Wolfe scholar and regular contributor to Ultan’s Library Michael Andre-Driussi describes his latest article thus: This essay traces the vestigial novella “The Feast of Saint Catherine” cryptically contained within the published text of The Book of the New Sun as a fossilized embryo. The plot of the tale will be established, along with the internationally […]
In his latest essay for Ultan’s Library, “The Feast of Saint Katharine (with a “K”)”, Wolfe scholar and lexicographer Michael Andre-Driussi examines the origins of the published four-volume The Book of the New Sun as a projected novella. What might that novella have been like? Which parts of that original short version survive in the […]
For some years now, Ultan contributor Marc Aramini has been engaged in an exhaustive chronological study of every piece of short fiction written by Gene Wolfe. The first half of his analysis, covering the stories from 1951-1986, has recently been published as Between Light and Shadow: An Exploration of the Fiction of Gene Wolfe 1951-1986.[ Amazon UK […]
A Solar Labyrinth © 1983 by Gene Wolfe. This story first appeared in The Magazine of Fantasy and Science Fiction and was later included in Wolfe’s anthology STOREYS FROM THE OLD HOTEL. It is reprinted here by kind permission of the author and the author’s agents, the Virginia Kidd Agency, Inc. MAZES MAY BE MORE […]
Marc’s full-length study of Wolfe’s short fiction, Between Light and Shadow: An Exploration of the Fiction of Gene Wolfe, 1951 to 1986 , has been nominated for a 2016 Hugo Award in the category of “Best Related Work”.
“Reading Gene Wolfe is dangerous work… It’s a knife-throwing act, and like all good knife-throwing acts, you may lose fingers, toes, earlobes or eyes in the process.

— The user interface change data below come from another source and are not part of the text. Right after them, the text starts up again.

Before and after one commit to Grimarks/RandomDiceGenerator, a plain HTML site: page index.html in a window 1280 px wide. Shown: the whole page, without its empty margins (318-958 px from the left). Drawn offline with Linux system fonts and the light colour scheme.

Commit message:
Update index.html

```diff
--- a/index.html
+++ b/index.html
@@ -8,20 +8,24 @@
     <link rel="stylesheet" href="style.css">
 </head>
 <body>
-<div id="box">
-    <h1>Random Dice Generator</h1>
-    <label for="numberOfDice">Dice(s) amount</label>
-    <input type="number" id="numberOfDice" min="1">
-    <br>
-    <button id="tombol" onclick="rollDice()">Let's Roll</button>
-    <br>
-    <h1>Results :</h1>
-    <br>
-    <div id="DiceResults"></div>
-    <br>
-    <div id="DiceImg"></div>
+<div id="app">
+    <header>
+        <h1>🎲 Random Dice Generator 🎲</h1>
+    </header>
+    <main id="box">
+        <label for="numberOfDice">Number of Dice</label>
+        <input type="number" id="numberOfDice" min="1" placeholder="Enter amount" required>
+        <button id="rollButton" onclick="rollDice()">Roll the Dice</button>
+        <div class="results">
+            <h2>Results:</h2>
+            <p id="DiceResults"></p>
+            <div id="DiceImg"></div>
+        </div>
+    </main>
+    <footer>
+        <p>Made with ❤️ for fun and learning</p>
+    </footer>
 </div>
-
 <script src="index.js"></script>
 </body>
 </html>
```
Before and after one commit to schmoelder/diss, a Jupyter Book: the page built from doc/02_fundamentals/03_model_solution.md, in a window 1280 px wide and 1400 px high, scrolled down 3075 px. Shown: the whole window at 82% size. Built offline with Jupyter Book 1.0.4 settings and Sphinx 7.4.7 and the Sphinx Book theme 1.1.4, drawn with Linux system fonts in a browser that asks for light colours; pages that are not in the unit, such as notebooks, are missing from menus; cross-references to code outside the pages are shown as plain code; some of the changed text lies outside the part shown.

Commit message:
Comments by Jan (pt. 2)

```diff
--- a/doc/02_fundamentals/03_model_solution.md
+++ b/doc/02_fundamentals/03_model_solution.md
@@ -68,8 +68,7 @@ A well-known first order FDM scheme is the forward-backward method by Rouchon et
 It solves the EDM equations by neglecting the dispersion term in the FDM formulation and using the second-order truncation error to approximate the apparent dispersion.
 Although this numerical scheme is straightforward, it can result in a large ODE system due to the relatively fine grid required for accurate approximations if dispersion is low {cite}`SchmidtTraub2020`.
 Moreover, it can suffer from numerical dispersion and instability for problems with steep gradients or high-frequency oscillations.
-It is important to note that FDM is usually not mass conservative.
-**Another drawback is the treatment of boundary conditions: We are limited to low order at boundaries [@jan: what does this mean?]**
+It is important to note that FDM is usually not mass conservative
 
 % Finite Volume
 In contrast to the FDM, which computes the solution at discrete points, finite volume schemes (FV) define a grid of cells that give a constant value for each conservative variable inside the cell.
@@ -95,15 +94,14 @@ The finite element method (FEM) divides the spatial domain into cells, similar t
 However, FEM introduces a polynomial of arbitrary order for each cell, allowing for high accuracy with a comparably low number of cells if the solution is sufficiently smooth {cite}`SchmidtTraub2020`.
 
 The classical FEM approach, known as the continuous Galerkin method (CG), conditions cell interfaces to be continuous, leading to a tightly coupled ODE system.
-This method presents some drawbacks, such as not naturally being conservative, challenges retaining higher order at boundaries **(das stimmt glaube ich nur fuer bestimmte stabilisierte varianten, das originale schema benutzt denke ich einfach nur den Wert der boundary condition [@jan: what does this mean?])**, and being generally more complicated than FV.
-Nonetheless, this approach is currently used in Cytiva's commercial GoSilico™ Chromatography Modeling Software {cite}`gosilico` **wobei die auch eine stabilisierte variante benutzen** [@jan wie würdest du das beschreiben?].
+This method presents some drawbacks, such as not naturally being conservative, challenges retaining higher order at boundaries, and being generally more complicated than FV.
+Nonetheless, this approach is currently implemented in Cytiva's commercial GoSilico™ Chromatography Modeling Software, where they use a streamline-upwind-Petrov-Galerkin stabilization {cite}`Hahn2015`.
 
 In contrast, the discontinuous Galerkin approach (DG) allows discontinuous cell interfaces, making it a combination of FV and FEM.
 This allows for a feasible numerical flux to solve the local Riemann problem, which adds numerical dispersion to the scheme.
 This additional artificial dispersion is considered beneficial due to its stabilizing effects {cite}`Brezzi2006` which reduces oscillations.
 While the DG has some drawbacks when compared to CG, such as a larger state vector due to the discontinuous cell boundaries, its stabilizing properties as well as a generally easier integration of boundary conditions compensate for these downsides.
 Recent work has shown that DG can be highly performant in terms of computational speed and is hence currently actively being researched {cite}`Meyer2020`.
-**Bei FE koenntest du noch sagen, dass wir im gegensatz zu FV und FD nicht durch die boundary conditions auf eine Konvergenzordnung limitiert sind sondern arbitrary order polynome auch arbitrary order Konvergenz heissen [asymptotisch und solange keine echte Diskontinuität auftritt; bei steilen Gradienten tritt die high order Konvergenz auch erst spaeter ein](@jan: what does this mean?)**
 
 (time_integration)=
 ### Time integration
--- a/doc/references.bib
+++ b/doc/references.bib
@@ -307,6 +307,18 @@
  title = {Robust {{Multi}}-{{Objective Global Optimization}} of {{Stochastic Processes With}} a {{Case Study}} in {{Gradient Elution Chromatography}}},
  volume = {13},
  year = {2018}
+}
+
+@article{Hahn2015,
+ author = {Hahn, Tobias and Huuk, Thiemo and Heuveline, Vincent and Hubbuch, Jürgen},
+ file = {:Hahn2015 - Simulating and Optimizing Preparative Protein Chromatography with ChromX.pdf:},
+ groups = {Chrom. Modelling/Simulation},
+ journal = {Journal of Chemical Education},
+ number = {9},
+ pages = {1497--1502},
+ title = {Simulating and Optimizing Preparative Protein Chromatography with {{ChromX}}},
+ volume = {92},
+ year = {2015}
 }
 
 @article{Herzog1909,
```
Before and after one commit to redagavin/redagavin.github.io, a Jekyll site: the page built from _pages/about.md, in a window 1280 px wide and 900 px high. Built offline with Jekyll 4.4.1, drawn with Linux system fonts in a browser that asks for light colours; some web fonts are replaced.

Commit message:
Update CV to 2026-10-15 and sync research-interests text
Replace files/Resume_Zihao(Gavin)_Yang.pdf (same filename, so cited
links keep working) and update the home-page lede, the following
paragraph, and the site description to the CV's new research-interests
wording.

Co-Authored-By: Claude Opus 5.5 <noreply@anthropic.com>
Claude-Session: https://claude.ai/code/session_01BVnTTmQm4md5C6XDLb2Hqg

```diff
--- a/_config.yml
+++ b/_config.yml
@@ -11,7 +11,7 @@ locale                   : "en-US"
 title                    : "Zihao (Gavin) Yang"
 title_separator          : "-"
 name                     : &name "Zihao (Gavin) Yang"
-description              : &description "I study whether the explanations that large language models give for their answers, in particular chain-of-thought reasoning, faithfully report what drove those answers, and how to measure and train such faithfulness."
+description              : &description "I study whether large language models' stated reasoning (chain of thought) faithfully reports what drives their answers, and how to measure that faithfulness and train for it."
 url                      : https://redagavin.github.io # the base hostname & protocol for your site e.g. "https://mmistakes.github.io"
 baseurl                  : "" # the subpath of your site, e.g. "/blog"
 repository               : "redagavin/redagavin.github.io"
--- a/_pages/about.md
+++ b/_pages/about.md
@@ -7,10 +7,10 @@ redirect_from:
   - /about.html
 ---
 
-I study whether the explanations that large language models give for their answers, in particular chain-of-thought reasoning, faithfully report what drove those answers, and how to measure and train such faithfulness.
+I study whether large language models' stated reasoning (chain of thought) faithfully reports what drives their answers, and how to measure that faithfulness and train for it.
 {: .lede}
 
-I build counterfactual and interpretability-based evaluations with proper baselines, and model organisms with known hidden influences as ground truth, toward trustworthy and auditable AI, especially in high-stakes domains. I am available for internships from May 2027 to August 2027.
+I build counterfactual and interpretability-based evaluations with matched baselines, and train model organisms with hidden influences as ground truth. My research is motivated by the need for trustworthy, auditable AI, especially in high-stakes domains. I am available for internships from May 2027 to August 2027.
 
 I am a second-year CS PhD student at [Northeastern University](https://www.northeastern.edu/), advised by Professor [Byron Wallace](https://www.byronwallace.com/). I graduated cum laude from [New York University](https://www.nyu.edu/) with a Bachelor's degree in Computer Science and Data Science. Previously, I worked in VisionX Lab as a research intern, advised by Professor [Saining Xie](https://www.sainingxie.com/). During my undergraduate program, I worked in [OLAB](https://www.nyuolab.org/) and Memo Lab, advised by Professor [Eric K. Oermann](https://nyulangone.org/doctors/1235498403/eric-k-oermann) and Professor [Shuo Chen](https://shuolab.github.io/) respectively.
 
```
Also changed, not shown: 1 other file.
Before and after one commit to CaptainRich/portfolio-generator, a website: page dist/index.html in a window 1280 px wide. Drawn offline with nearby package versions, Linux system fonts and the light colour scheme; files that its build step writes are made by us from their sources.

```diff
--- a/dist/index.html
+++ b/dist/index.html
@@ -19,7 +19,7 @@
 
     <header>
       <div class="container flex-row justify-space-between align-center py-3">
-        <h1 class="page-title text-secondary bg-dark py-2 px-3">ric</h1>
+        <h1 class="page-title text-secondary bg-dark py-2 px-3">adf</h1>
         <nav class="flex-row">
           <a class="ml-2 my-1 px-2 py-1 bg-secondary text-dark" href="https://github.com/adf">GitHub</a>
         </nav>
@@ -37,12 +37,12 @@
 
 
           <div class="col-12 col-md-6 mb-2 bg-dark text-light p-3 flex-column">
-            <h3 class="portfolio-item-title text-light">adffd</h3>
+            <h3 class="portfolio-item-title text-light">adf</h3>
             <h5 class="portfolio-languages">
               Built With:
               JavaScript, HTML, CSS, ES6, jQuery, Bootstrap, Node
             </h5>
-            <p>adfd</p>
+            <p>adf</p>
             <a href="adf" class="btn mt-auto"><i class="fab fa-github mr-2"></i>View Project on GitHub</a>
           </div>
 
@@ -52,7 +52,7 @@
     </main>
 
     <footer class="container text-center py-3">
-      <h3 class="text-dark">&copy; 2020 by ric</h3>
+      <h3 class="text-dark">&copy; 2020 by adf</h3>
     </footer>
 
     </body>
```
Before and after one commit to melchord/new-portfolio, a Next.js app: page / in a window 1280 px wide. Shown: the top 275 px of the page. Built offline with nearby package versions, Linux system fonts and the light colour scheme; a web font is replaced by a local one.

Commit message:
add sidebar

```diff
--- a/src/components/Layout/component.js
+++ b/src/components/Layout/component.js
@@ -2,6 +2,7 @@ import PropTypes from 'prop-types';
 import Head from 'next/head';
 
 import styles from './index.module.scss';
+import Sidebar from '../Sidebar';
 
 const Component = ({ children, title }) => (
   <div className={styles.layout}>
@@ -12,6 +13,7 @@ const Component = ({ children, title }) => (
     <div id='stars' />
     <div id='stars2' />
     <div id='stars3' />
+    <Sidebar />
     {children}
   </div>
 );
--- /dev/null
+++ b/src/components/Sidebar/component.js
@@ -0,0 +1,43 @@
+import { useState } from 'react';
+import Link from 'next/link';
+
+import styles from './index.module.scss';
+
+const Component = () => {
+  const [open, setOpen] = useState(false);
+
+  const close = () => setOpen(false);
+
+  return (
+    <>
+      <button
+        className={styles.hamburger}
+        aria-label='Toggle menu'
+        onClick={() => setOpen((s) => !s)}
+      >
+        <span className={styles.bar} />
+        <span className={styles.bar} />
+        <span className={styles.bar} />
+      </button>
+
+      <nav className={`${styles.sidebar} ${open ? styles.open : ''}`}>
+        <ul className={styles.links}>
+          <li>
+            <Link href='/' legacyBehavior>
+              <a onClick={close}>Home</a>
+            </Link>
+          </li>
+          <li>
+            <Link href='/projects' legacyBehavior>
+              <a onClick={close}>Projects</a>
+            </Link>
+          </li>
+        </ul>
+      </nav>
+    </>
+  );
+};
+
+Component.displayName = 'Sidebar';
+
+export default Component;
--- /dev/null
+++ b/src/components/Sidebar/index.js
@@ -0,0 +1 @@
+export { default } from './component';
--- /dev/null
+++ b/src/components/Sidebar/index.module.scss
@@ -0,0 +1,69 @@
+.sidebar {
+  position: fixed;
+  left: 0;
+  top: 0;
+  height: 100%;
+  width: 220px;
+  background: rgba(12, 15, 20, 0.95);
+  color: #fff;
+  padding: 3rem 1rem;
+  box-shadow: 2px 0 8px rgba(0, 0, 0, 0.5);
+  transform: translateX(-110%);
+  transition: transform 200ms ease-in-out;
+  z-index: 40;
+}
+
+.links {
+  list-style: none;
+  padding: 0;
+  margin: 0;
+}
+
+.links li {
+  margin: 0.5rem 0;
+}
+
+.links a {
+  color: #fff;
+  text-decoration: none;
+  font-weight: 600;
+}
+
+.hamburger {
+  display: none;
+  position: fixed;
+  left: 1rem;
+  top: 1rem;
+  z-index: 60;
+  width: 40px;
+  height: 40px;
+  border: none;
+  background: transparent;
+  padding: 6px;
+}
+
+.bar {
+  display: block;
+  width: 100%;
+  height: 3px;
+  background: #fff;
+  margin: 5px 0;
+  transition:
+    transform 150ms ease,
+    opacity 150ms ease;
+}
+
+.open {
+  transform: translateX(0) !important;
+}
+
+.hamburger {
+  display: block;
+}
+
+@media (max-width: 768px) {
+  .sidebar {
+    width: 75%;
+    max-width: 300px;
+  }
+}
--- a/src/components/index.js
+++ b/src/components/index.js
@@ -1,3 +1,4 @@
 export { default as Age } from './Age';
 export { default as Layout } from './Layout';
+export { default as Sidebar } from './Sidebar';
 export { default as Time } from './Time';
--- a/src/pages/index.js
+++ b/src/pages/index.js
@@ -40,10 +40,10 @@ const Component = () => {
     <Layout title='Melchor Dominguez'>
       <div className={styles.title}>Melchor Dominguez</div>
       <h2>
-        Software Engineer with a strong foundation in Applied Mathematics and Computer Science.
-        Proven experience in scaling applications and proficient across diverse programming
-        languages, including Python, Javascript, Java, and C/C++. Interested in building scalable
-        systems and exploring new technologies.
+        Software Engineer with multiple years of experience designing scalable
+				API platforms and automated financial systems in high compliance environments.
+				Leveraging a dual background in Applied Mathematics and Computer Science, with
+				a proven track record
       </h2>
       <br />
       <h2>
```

Gene doesn’t mind. Gene is throwing the knives.”
Neil Gaiman, How to read Gene Wolfe, 2002